- Work item:
Leave out the pictures and restate every entry word for word.

- Record excerpts:

———

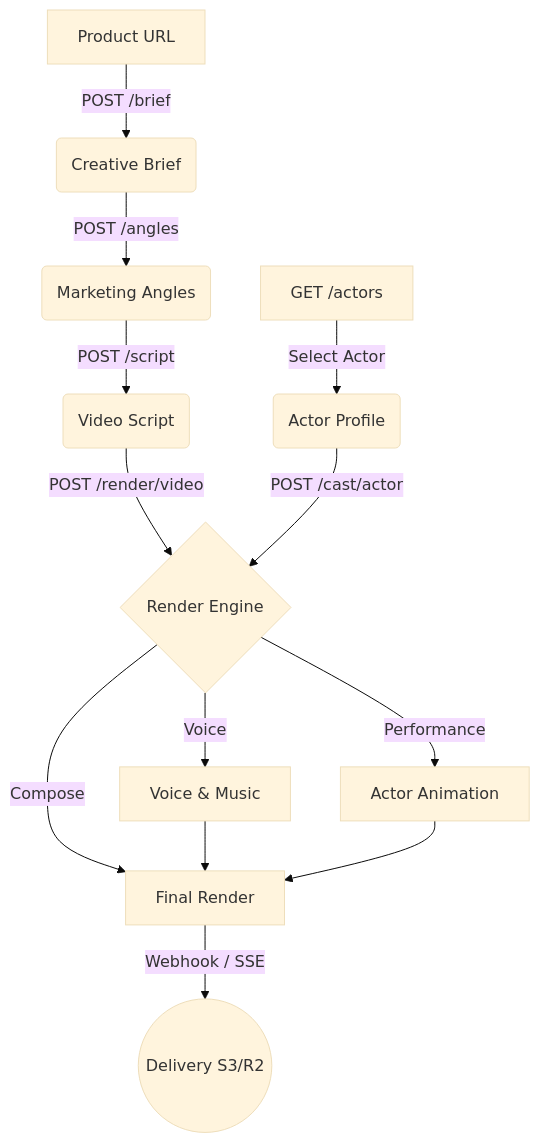
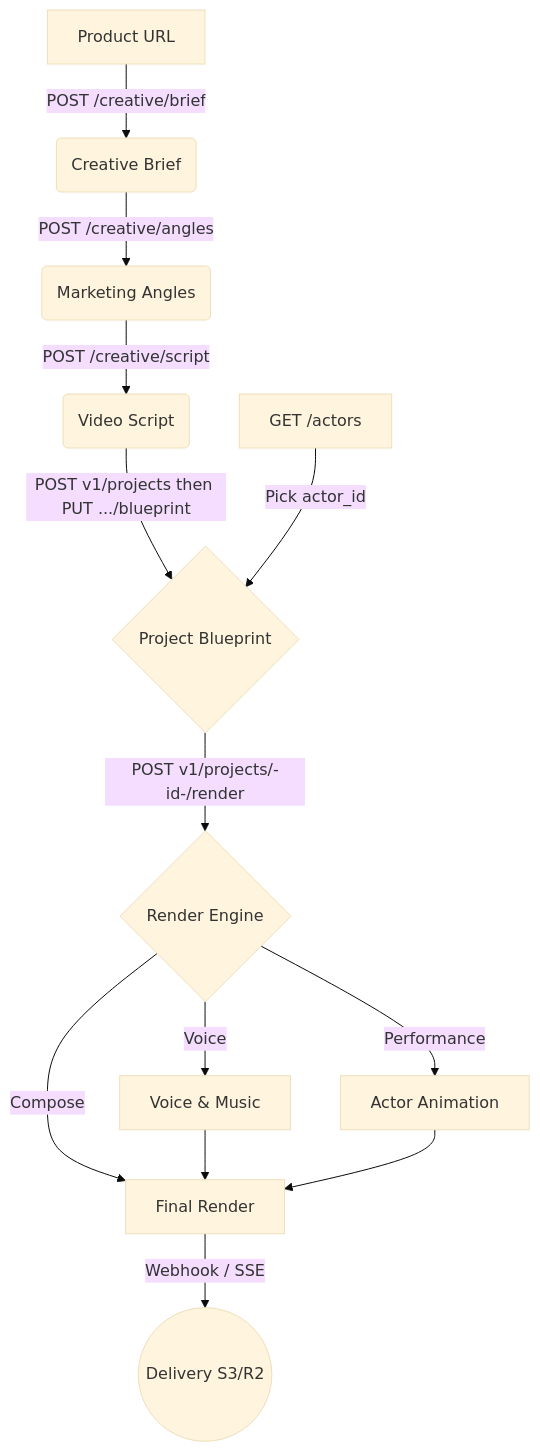
Before and after one commit to fotohubapp/docs: the first of 2 diagrams in api/ugc-studio.md, drawn with Mermaid (base theme). The commit also changed other lines of this file and 91 other files, not shown here.

````diff
--- a/api/ugc-studio.md
+++ b/api/ugc-studio.md
@@ -54,19 +57,19 @@
 ```mermaid
 flowchart TD
-    A[Product URL] -->|POST /brief| B(Creative Brief)
-    B -->|POST /angles| C(Marketing Angles)
-    C -->|POST /script| D(Video Script)
-    D -->|POST /render/video| E{Render Engine}
+    A[Product URL] -->|POST /creative/brief| B(Creative Brief)
+    B -->|POST /creative/angles| C(Marketing Angles)
+    C -->|POST /creative/script| D(Video Script)
+    D -->|POST v1/projects then PUT .../blueprint| E{Project Blueprint}
+    E -->|POST v1/projects/-id-/render| F{Render Engine}
     
-    F[GET /actors] -->|Select Actor| G(Actor Profile)
-    G -->|POST /cast/actor| E
+    G[GET /actors] -->|Pick actor_id| E
     
-    E -->|Voice| H[Voice & Music]
-    E -->|Performance| I[Actor Animation]
-    E -->|Compose| J[Final Render]
+    F -->|Voice| H[Voice & Music]
+    F -->|Performance| I[Actor Animation]
+    F -->|Compose| J[Final Render]
     
     H --> J
     I --> J
     
     J -->|Webhook / SSE| K((Delivery S3/R2))
 ```
````
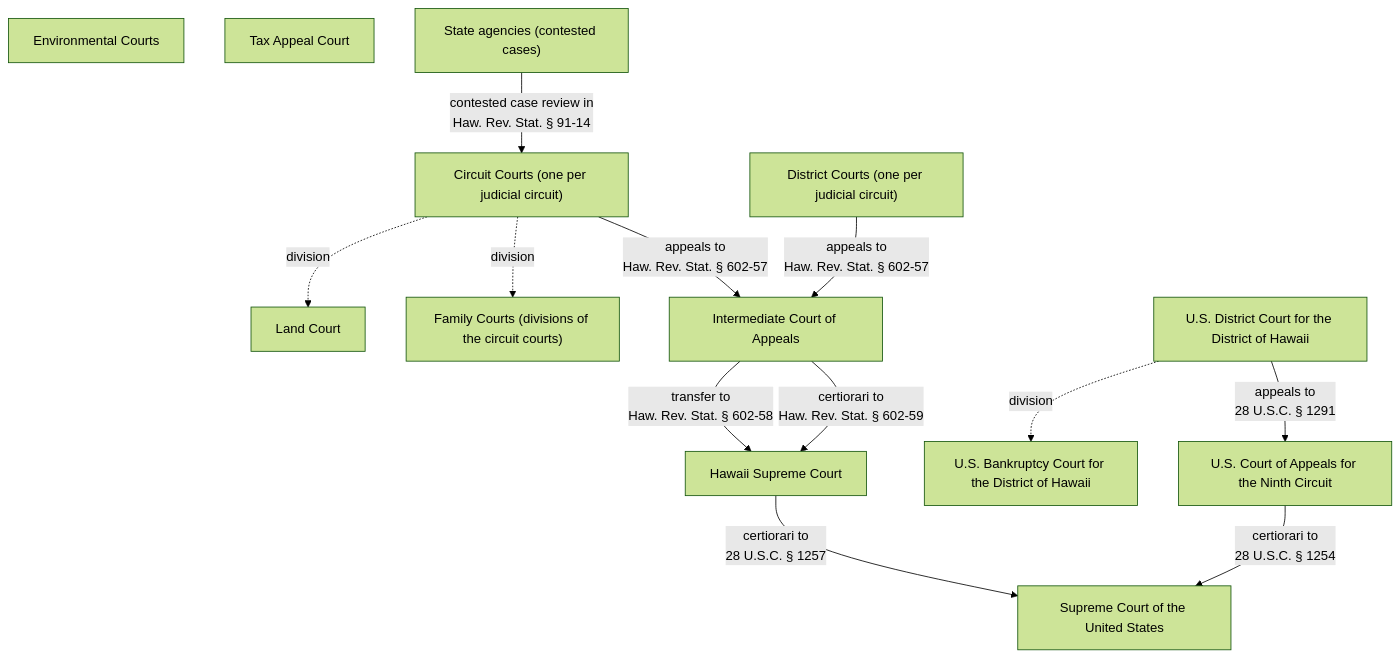
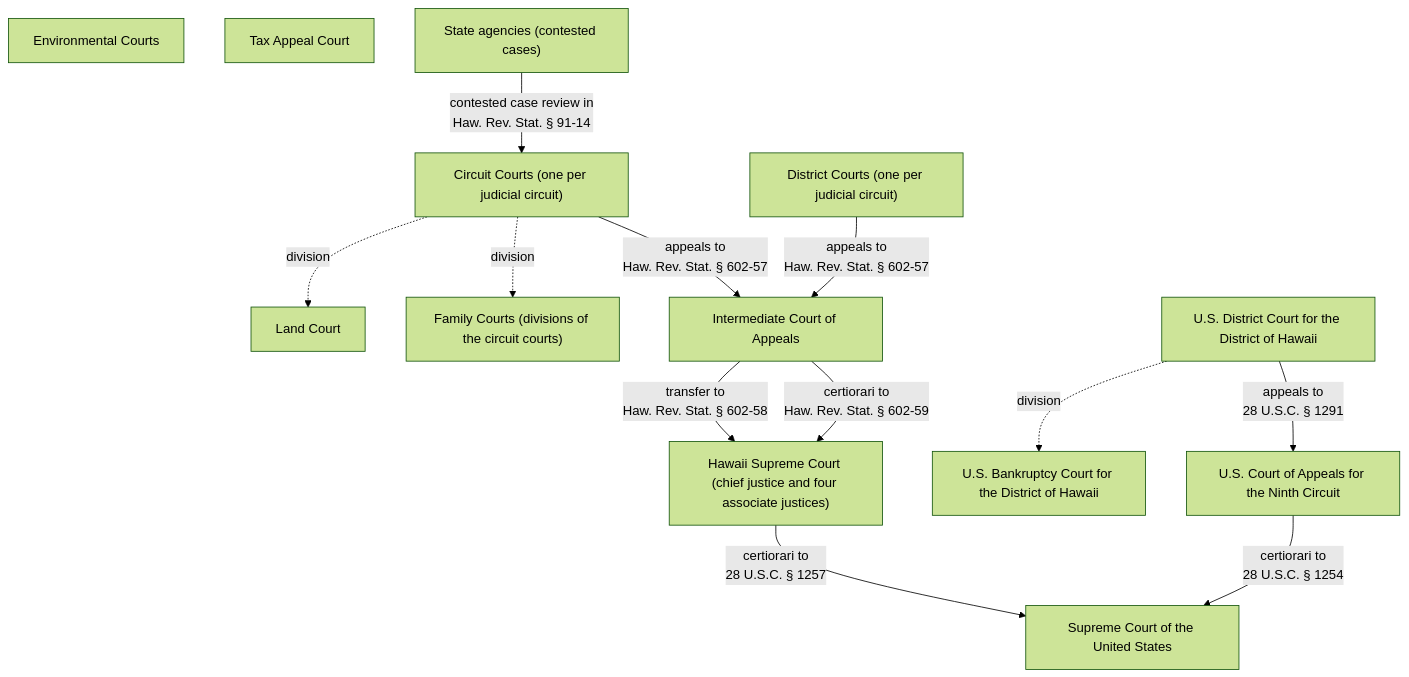
The third of 3 diagrams in hawaii/map/GOVERNMENT.md (Ikaikamaikai/open-us-law), drawn with Mermaid (forest theme) before and after one commit. The commit also changed other lines of this file and 22 other files, not shown here.

````diff
--- a/hawaii/map/GOVERNMENT.md
+++ b/hawaii/map/GOVERNMENT.md
@@ -141,27 +141,27 @@
 ```mermaid
 flowchart TB
-  hi_jud_supreme["Hawaii Supreme Court"]
+  hi_jud_supreme["Hawaii Supreme Court (chief justice and four associate justices)"]
   hi_jud_ica["Intermediate Court of Appeals"]
   hi_jud_circuit["Circuit Courts (one per judicial circuit)"]
   hi_jud_family["Family Courts (divisions of the circuit courts)"]
   hi_jud_land["Land Court"]
   hi_jud_environmental["Environmental Courts"]
   hi_jud_tax["Tax Appeal Court"]
   hi_jud_district["District Courts (one per judicial circuit)"]
   us_jud_scotus["Supreme Court of the United States"]
   us_jud_ca9["U.S. Court of Appeals for the Ninth Circuit"]
   us_jud_dhaw["U.S. District Court for the District of Hawaii"]
   us_jud_bk_haw["U.S. Bankruptcy Court for the District of Hawaii"]
   hi_exec_depts["State agencies (contested cases)"]
   hi_exec_depts -- "contested case review in<br/>Haw. Rev. Stat. § 91-14" --> hi_jud_circuit
   hi_jud_circuit -- "appeals to<br/>Haw. Rev. Stat. § 602-57" --> hi_jud_ica
   hi_jud_district -- "appeals to<br/>Haw. Rev. Stat. § 602-57" --> hi_jud_ica
   hi_jud_ica -- "certiorari to<br/>Haw. Rev. Stat. § 602-59" --> hi_jud_supreme
   hi_jud_ica -- "transfer to<br/>Haw. Rev. Stat. § 602-58" --> hi_jud_supreme
   hi_jud_supreme -- "certiorari to<br/>28 U.S.C. § 1257" --> us_jud_scotus
   us_jud_dhaw -- "appeals to<br/>28 U.S.C. § 1291" --> us_jud_ca9
   us_jud_ca9 -- "certiorari to<br/>28 U.S.C. § 1254" --> us_jud_scotus
   hi_jud_circuit -. division .-> hi_jud_family
   hi_jud_circuit -. division .-> hi_jud_land
   us_jud_dhaw -. division .-> us_jud_bk_haw
 ```
````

———

- Expected answer:
Before and after one commit to fotohubapp/docs: the first of 2 diagrams in api/ugc-studio.md, drawn with Mermaid (base theme). The commit also changed other lines of this file and 91 other files, not shown here.

````diff
--- a/api/ugc-studio.md
+++ b/api/ugc-studio.md
@@ -54,19 +57,19 @@
 ```mermaid
 flowchart TD
-    A[Product URL] -->|POST /brief| B(Creative Brief)
-    B -->|POST /angles| C(Marketing Angles)
-    C -->|POST /script| D(Video Script)
-    D -->|POST /render/video| E{Render Engine}
+    A[Product URL] -->|POST /creative/brief| B(Creative Brief)
+    B -->|POST /creative/angles| C(Marketing Angles)
+    C -->|POST /creative/script| D(Video Script)
+    D -->|POST v1/projects then PUT .../blueprint| E{Project Blueprint}
+    E -->|POST v1/projects/-id-/render| F{Render Engine}
     
-    F[GET /actors] -->|Select Actor| G(Actor Profile)
-    G -->|POST /cast/actor| E
+    G[GET /actors] -->|Pick actor_id| E
     
-    E -->|Voice| H[Voice & Music]
-    E -->|Performance| I[Actor Animation]
-    E -->|Compose| J[Final Render]
+    F -->|Voice| H[Voice & Music]
+    F -->|Performance| I[Actor Animation]
+    F -->|Compose| J[Final Render]
     
     H --> J
     I --> J
     
     J -->|Webhook / SSE| K((Delivery S3/R2))
 ```
````
The third of 3 diagrams in hawaii/map/GOVERNMENT.md (Ikaikamaikai/open-us-law), drawn with Mermaid (forest theme) before and after one commit. The commit also changed other lines of this file and 22 other files, not shown here.

````diff
--- a/hawaii/map/GOVERNMENT.md
+++ b/hawaii/map/GOVERNMENT.md
@@ -141,27 +141,27 @@
 ```mermaid
 flowchart TB
-  hi_jud_supreme["Hawaii Supreme Court"]
+  hi_jud_supreme["Hawaii Supreme Court (chief justice and four associate justices)"]
   hi_jud_ica["Intermediate Court of Appeals"]
   hi_jud_circuit["Circuit Courts (one per judicial circuit)"]
   hi_jud_family["Family Courts (divisions of the circuit courts)"]
   hi_jud_land["Land Court"]
   hi_jud_environmental["Environmental Courts"]
   hi_jud_tax["Tax Appeal Court"]
   hi_jud_district["District Courts (one per judicial circuit)"]
   us_jud_scotus["Supreme Court of the United States"]
   us_jud_ca9["U.S. Court of Appeals for the Ninth Circuit"]
   us_jud_dhaw["U.S. District Court for the District of Hawaii"]
   us_jud_bk_haw["U.S. Bankruptcy Court for the District of Hawaii"]
   hi_exec_depts["State agencies (contested cases)"]
   hi_exec_depts -- "contested case review in<br/>Haw. Rev. Stat. § 91-14" --> hi_jud_circuit
   hi_jud_circuit -- "appeals to<br/>Haw. Rev. Stat. § 602-57" --> hi_jud_ica
   hi_jud_district -- "appeals to<br/>Haw. Rev. Stat. § 602-57" --> hi_jud_ica
   hi_jud_ica -- "certiorari to<br/>Haw. Rev. Stat. § 602-59" --> hi_jud_supreme
   hi_jud_ica -- "transfer to<br/>Haw. Rev. Stat. § 602-58" --> hi_jud_supreme
   hi_jud_supreme -- "certiorari to<br/>28 U.S.C. § 1257" --> us_jud_scotus
   us_jud_dhaw -- "appeals to<br/>28 U.S.C. § 1291" --> us_jud_ca9
   us_jud_ca9 -- "certiorari to<br/>28 U.S.C. § 1254" --> us_jud_scotus
   hi_jud_circuit -. division .-> hi_jud_family
   hi_jud_circuit -. division .-> hi_jud_land
   us_jud_dhaw -. division .-> us_jud_bk_haw
 ```
````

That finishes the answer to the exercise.